Jay Carney: Gun control is part of the solution but far from all of it

Via Mediaite. Carney usually looks uncomfortable to the point of constipation but I’m still surprised to see him so ill at ease and noncommittal in talking about this. Obama has the political wind at his back. Per ABC, 54 percent of adults now say they favor stricter gun-control laws, which is a bit higher (but only a bit) than polls have shown over the past five years. Longtime pro-gun Democrats like Harry Reid, Joe Manchin, and Mark Warner are chattering about a change of heart, no doubt in part because they’re afraid to cross a guy who just won 330+ electoral votes at a moment of high national emotion. If ever there was a time to pound the podium, this is it.

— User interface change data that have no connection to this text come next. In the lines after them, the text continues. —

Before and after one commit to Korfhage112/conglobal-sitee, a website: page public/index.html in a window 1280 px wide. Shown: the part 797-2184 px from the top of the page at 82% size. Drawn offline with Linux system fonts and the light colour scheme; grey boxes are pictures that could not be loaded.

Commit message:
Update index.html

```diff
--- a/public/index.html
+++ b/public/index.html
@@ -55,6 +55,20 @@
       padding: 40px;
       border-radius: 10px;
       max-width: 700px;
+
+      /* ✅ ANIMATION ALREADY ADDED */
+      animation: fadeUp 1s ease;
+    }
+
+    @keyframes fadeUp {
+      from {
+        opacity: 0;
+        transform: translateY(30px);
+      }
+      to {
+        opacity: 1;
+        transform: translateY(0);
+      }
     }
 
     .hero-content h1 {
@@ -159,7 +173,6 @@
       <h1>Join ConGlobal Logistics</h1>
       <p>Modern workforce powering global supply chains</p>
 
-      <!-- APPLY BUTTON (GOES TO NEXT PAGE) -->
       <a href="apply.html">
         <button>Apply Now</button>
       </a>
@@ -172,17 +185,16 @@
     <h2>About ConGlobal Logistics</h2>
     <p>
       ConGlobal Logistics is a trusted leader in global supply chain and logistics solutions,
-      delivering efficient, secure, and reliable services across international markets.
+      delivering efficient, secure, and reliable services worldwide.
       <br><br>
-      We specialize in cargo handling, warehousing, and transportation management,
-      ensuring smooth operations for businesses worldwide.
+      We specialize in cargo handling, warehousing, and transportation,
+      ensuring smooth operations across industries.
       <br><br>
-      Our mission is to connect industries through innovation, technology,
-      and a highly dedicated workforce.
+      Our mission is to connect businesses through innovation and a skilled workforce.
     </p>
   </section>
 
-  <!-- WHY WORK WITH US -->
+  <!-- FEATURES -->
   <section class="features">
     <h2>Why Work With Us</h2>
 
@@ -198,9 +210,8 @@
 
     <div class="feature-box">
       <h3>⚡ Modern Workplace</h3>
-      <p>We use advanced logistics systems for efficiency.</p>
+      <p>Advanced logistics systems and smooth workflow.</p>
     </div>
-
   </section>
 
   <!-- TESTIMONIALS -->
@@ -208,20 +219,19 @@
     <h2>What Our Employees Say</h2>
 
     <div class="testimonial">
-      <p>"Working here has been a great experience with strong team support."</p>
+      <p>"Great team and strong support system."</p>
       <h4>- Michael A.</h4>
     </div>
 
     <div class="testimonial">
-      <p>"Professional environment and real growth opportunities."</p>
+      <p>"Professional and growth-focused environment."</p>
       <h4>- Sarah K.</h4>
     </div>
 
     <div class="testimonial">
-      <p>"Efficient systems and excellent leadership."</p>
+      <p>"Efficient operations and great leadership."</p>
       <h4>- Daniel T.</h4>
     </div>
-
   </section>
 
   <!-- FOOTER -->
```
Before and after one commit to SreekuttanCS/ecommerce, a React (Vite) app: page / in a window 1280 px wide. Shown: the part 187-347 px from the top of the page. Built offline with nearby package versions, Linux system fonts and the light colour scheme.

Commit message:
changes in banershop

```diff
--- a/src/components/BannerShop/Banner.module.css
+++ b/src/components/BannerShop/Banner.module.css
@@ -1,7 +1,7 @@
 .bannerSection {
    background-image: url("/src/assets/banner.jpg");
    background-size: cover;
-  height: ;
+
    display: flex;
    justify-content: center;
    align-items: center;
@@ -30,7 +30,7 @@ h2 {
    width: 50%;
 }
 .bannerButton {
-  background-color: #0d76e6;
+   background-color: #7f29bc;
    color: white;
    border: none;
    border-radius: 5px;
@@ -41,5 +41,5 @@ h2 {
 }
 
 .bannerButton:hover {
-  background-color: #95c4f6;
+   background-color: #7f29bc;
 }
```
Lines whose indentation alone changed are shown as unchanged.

So why the conspicuous hedge? Probably because the White House knows that the public backlash to guns after mass shootings, at least until now, has been fleeting. O’s afraid to dive headfirst into the gun-control pool until he’s sure there’s some water in there. (That’s what all the “tipping point”/”this time is different” rhetoric from liberals was about this weekend.) But if even pro-gun Dems are giving him political cover, what does he have to lose by pushing the issue as hard as he can and daring Senate Republicans to filibuster whatever emerges? All that’s left of the Hopenchange brand is the idea that the GOP is scary and evil and loves rich people and dead children. That message got this guy re-elected; no sense to give up on it now. At the very least, if he can force a party-line vote in which Republicans filibuster a Democratic gun-control bill banning, say, high-capacity magazines, he might make enough GOP senators uncomfortable about being boxed in on that issue that they’ll try to compromise on other issues that are more important to him. If he’s lucky, depending upon how restrained the eventual Democratic bill is, he might even attract enough Republicans to get to 60. Murkowski can usually be counted on to cross the GOP in a pinch; Collins is a perennial wild card too. Those two, plus the increased number of Democrats in the next Congress will get him close if he can hold the Democratic caucus together. A new assault-weapons ban like Feinstein is proposing may be a bridge too far for Reid, Manchin, et al., but something more modest might be viable. Then, if it gets through, the House will torpedo it and Obama can get back to his scary-evil-Republican messaging, which might earn him an extra concession or two on immigration or the budget or whatever.

Incidentally, a data point from that ABC poll linked above:

You see now why the Journal thinks high-capacity magazines are a likely starting point for a new gun-control bill. Look at the other two results, though. Adults overwhelmingly oppose a total ban on guns but they marginally support a ban on semiautomatics, even though semiautomatics make up the vast, vast majority of guns. Per Tim Carney’s post this morning, talking about “semiautomatic weapons” is like talking about “gasoline cars.” That’s how common they are. If the public opposes those and yet also opposes a blanket prohibition on guns, it’s likely because some chunk of them is confused about what a “semiautomatic” actually is and does. Which is another way of saying that when you read opinion polls on this topic, take the results with a grain or two of salt.

Exit question: Jeff Greenfield argues that the immediate aftermath of a horrendous attack is precisely the right time to start a policy debate over solutions. Okay, but does that logic apply to acts of terrorism too? I know people on both the left and right who think that creating TSA and passing the Patriot Act in a flurry of Do-Something concern after 9/11 proved to be a panicky, ill-considered response to the attack that hasn’t done much to improve safety. Second look at the Do-Something approach, then?